**PROMPT**: Print the entries below again exactly as they stand, but skip any picture.

**SUPPLIED RECORDS**:
######
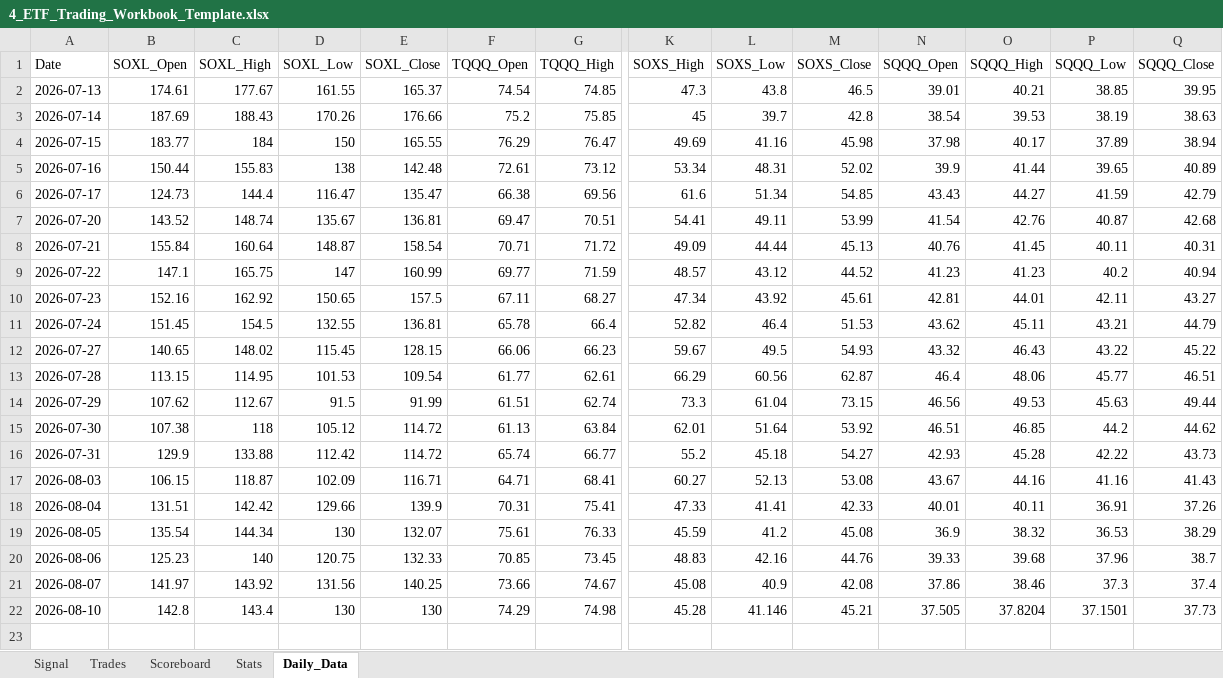
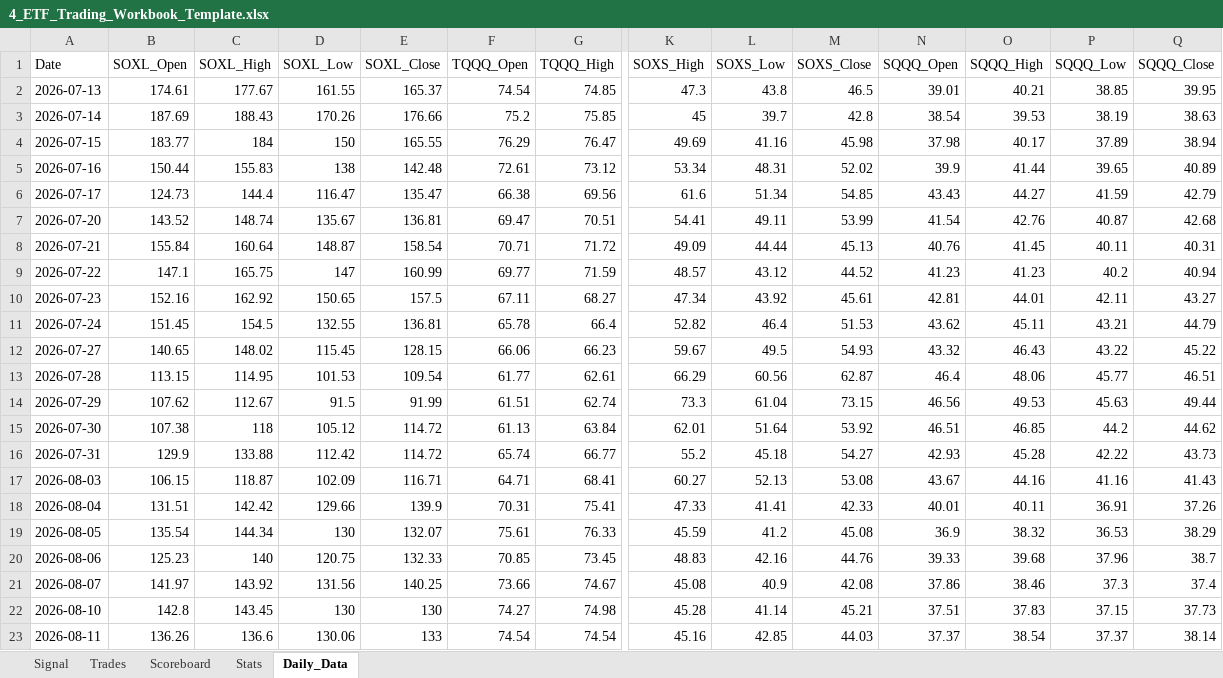
Before and after one commit to mrpink970/4-etf-trading-plan, an Excel workbook: 4_ETF_Trading_Workbook_Template.xlsx, sheet Daily_Data, drawn as a sheet; only a part is shown, gaps mark what is left out; values as stored, in another font and other column widths than the file's, no borders; rows hold the shown columns only; the diff names each change by its address in the sheet, - before the commit and + after, or states it on an @@ line.

```diff
--- a/4_ETF_Trading_Workbook_Template.xlsx (sheet Daily_Data)
+++ b/4_ETF_Trading_Workbook_Template.xlsx (sheet Daily_Data)
-C22 (SOXL_High): 143.4
+C22 (SOXL_High): 143.45
-F22 (TQQQ_Open): 74.29
+F22 (TQQQ_Open): 74.27
-L22 (SOXS_Low): 41.146
+L22 (SOXS_Low): 41.14
-N22 (SQQQ_Open): 37.505
+N22 (SQQQ_Open): 37.51
-O22 (SQQQ_High): 37.8204
+O22 (SQQQ_High): 37.83
-P22 (SQQQ_Low): 37.1501
+P22 (SQQQ_Low): 37.15
+row 23: 2026-08-11 | 136.26 | 136.6 | 130.06 | 133 | 74.54 | 74.54 | 45.16 | 42.85 | 44.03 | 37.37 | 38.54 | 37.37 | 38.14
```
Also changed, not shown: sheet Signal.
######
**RESULT OF THE TASK**:
Before and after one commit to mrpink970/4-etf-trading-plan, an Excel workbook: 4_ETF_Trading_Workbook_Template.xlsx, sheet Daily_Data, drawn as a sheet; only a part is shown, gaps mark what is left out; values as stored, in another font and other column widths than the file's, no borders; rows hold the shown columns only; the diff names each change by its address in the sheet, - before the commit and + after, or states it on an @@ line.

```diff
--- a/4_ETF_Trading_Workbook_Template.xlsx (sheet Daily_Data)
+++ b/4_ETF_Trading_Workbook_Template.xlsx (sheet Daily_Data)
-C22 (SOXL_High): 143.4
+C22 (SOXL_High): 143.45
-F22 (TQQQ_Open): 74.29
+F22 (TQQQ_Open): 74.27
-L22 (SOXS_Low): 41.146
+L22 (SOXS_Low): 41.14
-N22 (SQQQ_Open): 37.505
+N22 (SQQQ_Open): 37.51
-O22 (SQQQ_High): 37.8204
+O22 (SQQQ_High): 37.83
-P22 (SQQQ_Low): 37.1501
+P22 (SQQQ_Low): 37.15
+row 23: 2026-08-11 | 136.26 | 136.6 | 130.06 | 133 | 74.54 | 74.54 | 45.16 | 42.85 | 44.03 | 37.37 | 38.54 | 37.37 | 38.14
```
Also changed, not shown: sheet Signal.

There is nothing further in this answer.